[SUPPLIED MATERIAL Boundary: Start]
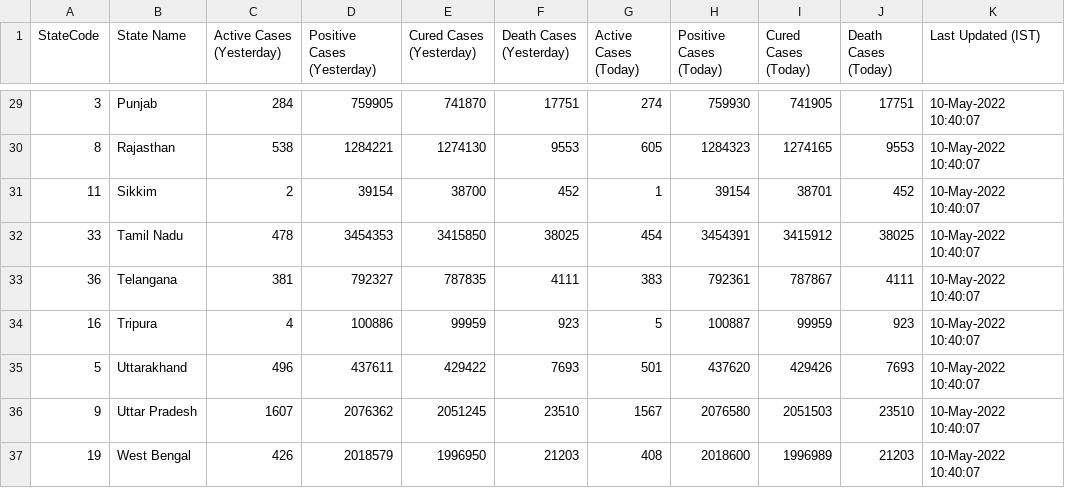
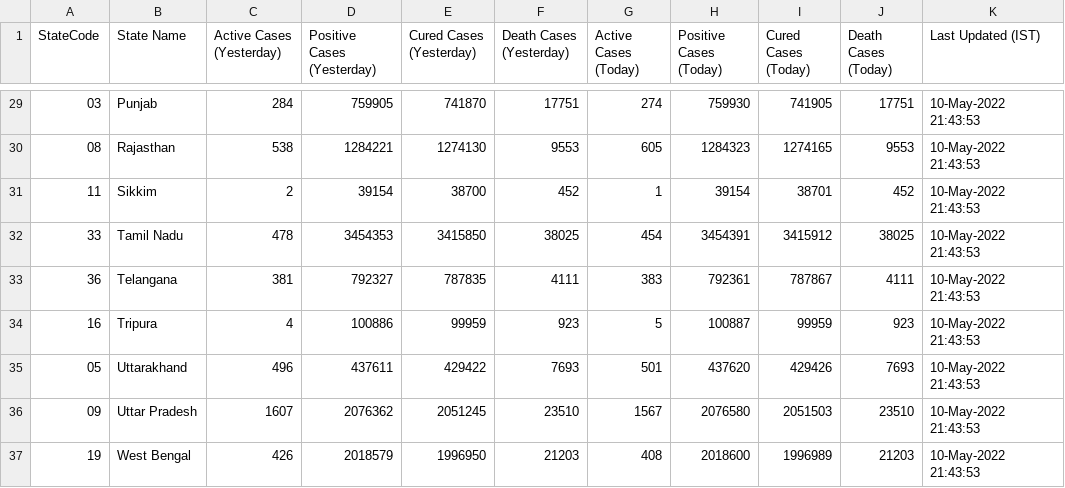
Before and after one commit to quantumudit/Daily-COVID19-India-Statewide-Analysis, a CSV file: 02_DATA/india_statewide_daily_covid_data.csv, drawn as a sheet; only a part is shown, gaps mark what is left out; the diff covers the shown part only.

```diff
--- a/02_DATA/india_statewide_daily_covid_data.csv
+++ b/02_DATA/india_statewide_daily_covid_data.csv
@@ -29,9 +29,9 @@ StateCode,State Name,Active Cases (Yesterday),Positive Cases (Yesterday),Cured C
-3,Punjab,284,759905,741870,17751,274,759930,741905,17751,10-May-2022 10:40:07
-8,Rajasthan,538,1284221,1274130,9553,605,1284323,1274165,9553,10-May-2022 10:40:07
-11,Sikkim,2,39154,38700,452,1,39154,38701,452,10-May-2022 10:40:07
-33,Tamil Nadu,478,3454353,3415850,38025,454,3454391,3415912,38025,10-May-2022 10:40:07
-36,Telangana,381,792327,787835,4111,383,792361,787867,4111,10-May-2022 10:40:07
-16,Tripura,4,100886,99959,923,5,100887,99959,923,10-May-2022 10:40:07
-5,Uttarakhand,496,437611,429422,7693,501,437620,429426,7693,10-May-2022 10:40:07
-9,Uttar Pradesh,1607,2076362,2051245,23510,1567,2076580,2051503,23510,10-May-2022 10:40:07
-19,West Bengal,426,2018579,1996950,21203,408,2018600,1996989,21203,10-May-2022 10:40:07
+03,Punjab,284,759905,741870,17751,274,759930,741905,17751,10-May-2022 21:43:53
+08,Rajasthan,538,1284221,1274130,9553,605,1284323,1274165,9553,10-May-2022 21:43:53
+11,Sikkim,2,39154,38700,452,1,39154,38701,452,10-May-2022 21:43:53
+33,Tamil Nadu,478,3454353,3415850,38025,454,3454391,3415912,38025,10-May-2022 21:43:53
+36,Telangana,381,792327,787835,4111,383,792361,787867,4111,10-May-2022 21:43:53
+16,Tripura,4,100886,99959,923,5,100887,99959,923,10-May-2022 21:43:53
+05,Uttarakhand,496,437611,429422,7693,501,437620,429426,7693,10-May-2022 21:43:53
+09,Uttar Pradesh,1607,2076362,2051245,23510,1567,2076580,2051503,23510,10-May-2022 21:43:53
+19,West Bengal,426,2018579,1996950,21203,408,2018600,1996989,21203,10-May-2022 21:43:53
```
Also changed, not shown: 32 edited cells elsewhere in this file.
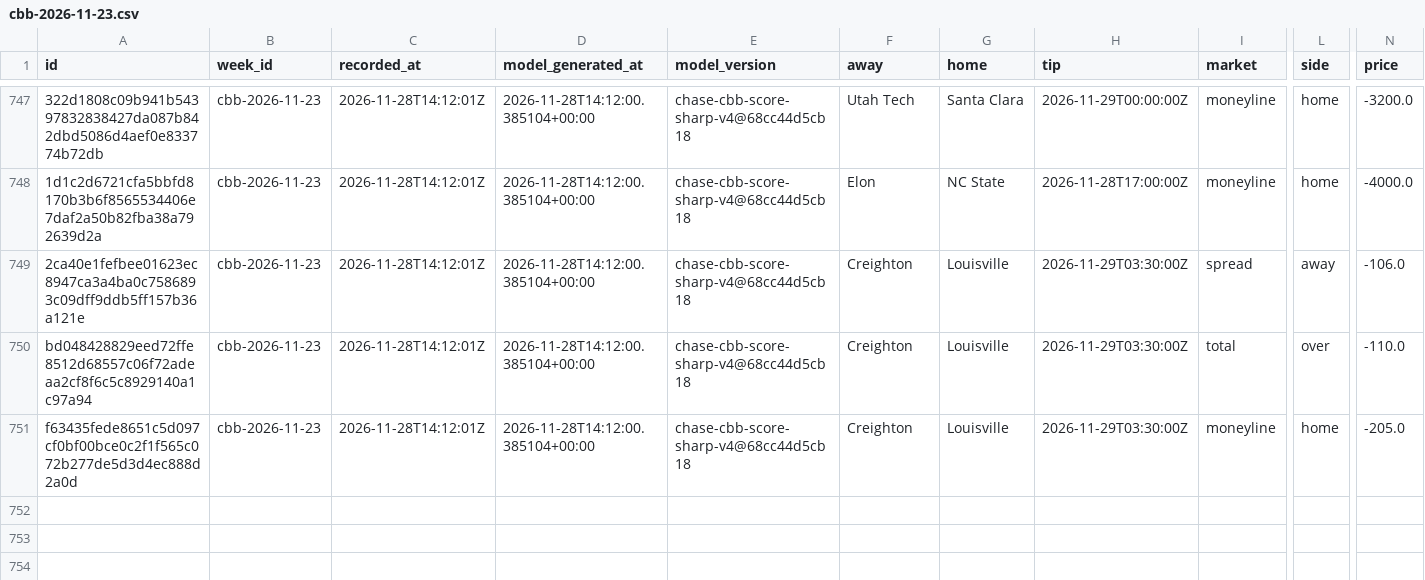
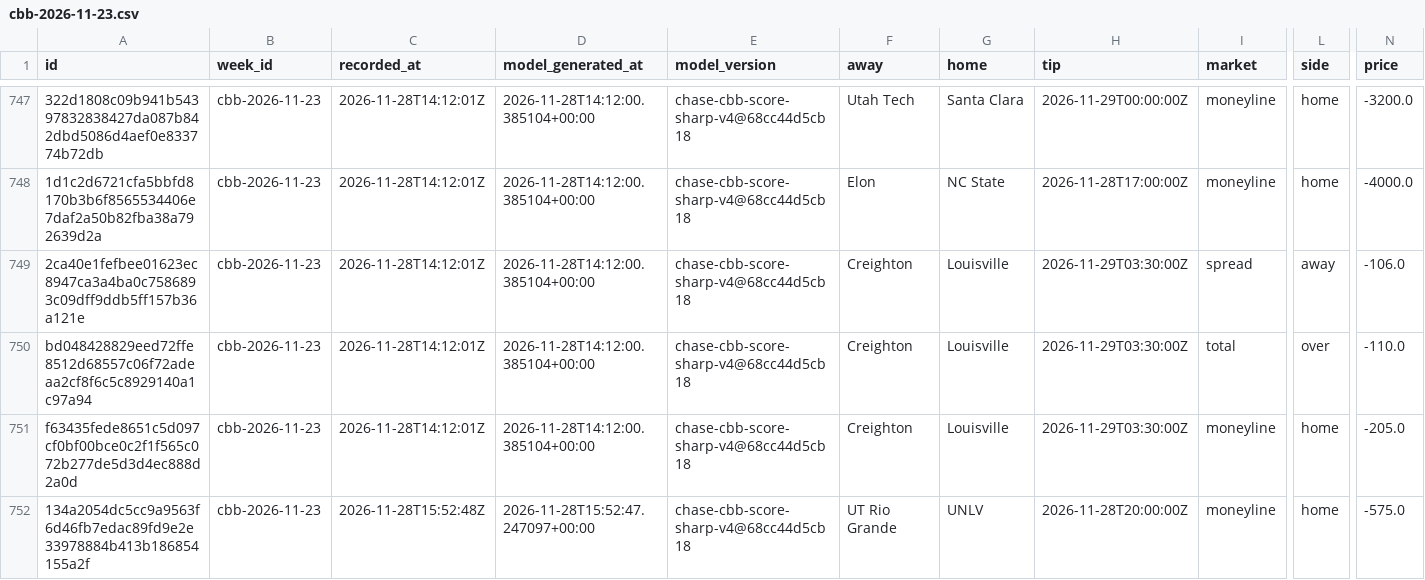
Before and after one commit to Alphakiller1/cbb-model-board, a CSV file: docs/tracking/cbb-2026-11-23.csv, drawn as a sheet; only a part is shown, gaps mark what is left out; rows hold the shown columns only; the diff names each change by its address in the sheet, - before the commit and + after, or states it on an @@ line.

```diff
--- a/docs/tracking/cbb-2026-11-23.csv
+++ b/docs/tracking/cbb-2026-11-23.csv
+row 752: 134a2054dc5cc9a9563f6d46fb7edac89fd9e2e33978884b413b186854155a2f | cbb-2026-11-23 | 2026-11-28T15:52:48Z | 2026-11-28T15:52:47.247097+00:00 | chase-cbb-score-sharp-v4@68cc44d5cb18 | UT Rio Grande | UNLV | 2026-11-28T20:00:00Z | moneyline | home | -575.0
```
Also changed, not shown: 7 other files.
[SUPPLIED MATERIAL Boundary: End]
| YOUR GOAL |
Excluding pictures, print all lines above exactly.

| ANSWER BELOW |
Before and after one commit to quantumudit/Daily-COVID19-India-Statewide-Analysis, a CSV file: 02_DATA/india_statewide_daily_covid_data.csv, drawn as a sheet; only a part is shown, gaps mark what is left out; the diff covers the shown part only.

```diff
--- a/02_DATA/india_statewide_daily_covid_data.csv
+++ b/02_DATA/india_statewide_daily_covid_data.csv
@@ -29,9 +29,9 @@ StateCode,State Name,Active Cases (Yesterday),Positive Cases (Yesterday),Cured C
-3,Punjab,284,759905,741870,17751,274,759930,741905,17751,10-May-2022 10:40:07
-8,Rajasthan,538,1284221,1274130,9553,605,1284323,1274165,9553,10-May-2022 10:40:07
-11,Sikkim,2,39154,38700,452,1,39154,38701,452,10-May-2022 10:40:07
-33,Tamil Nadu,478,3454353,3415850,38025,454,3454391,3415912,38025,10-May-2022 10:40:07
-36,Telangana,381,792327,787835,4111,383,792361,787867,4111,10-May-2022 10:40:07
-16,Tripura,4,100886,99959,923,5,100887,99959,923,10-May-2022 10:40:07
-5,Uttarakhand,496,437611,429422,7693,501,437620,429426,7693,10-May-2022 10:40:07
-9,Uttar Pradesh,1607,2076362,2051245,23510,1567,2076580,2051503,23510,10-May-2022 10:40:07
-19,West Bengal,426,2018579,1996950,21203,408,2018600,1996989,21203,10-May-2022 10:40:07
+03,Punjab,284,759905,741870,17751,274,759930,741905,17751,10-May-2022 21:43:53
+08,Rajasthan,538,1284221,1274130,9553,605,1284323,1274165,9553,10-May-2022 21:43:53
+11,Sikkim,2,39154,38700,452,1,39154,38701,452,10-May-2022 21:43:53
+33,Tamil Nadu,478,3454353,3415850,38025,454,3454391,3415912,38025,10-May-2022 21:43:53
+36,Telangana,381,792327,787835,4111,383,792361,787867,4111,10-May-2022 21:43:53
+16,Tripura,4,100886,99959,923,5,100887,99959,923,10-May-2022 21:43:53
+05,Uttarakhand,496,437611,429422,7693,501,437620,429426,7693,10-May-2022 21:43:53
+09,Uttar Pradesh,1607,2076362,2051245,23510,1567,2076580,2051503,23510,10-May-2022 21:43:53
+19,West Bengal,426,2018579,1996950,21203,408,2018600,1996989,21203,10-May-2022 21:43:53
```
Also changed, not shown: 32 edited cells elsewhere in this file.
Before and after one commit to Alphakiller1/cbb-model-board, a CSV file: docs/tracking/cbb-2026-11-23.csv, drawn as a sheet; only a part is shown, gaps mark what is left out; rows hold the shown columns only; the diff names each change by its address in the sheet, - before the commit and + after, or states it on an @@ line.

```diff
--- a/docs/tracking/cbb-2026-11-23.csv
+++ b/docs/tracking/cbb-2026-11-23.csv
+row 752: 134a2054dc5cc9a9563f6d46fb7edac89fd9e2e33978884b413b186854155a2f | cbb-2026-11-23 | 2026-11-28T15:52:48Z | 2026-11-28T15:52:47.247097+00:00 | chase-cbb-score-sharp-v4@68cc44d5cb18 | UT Rio Grande | UNLV | 2026-11-28T20:00:00Z | moneyline | home | -575.0
```
Also changed, not shown: 7 other files.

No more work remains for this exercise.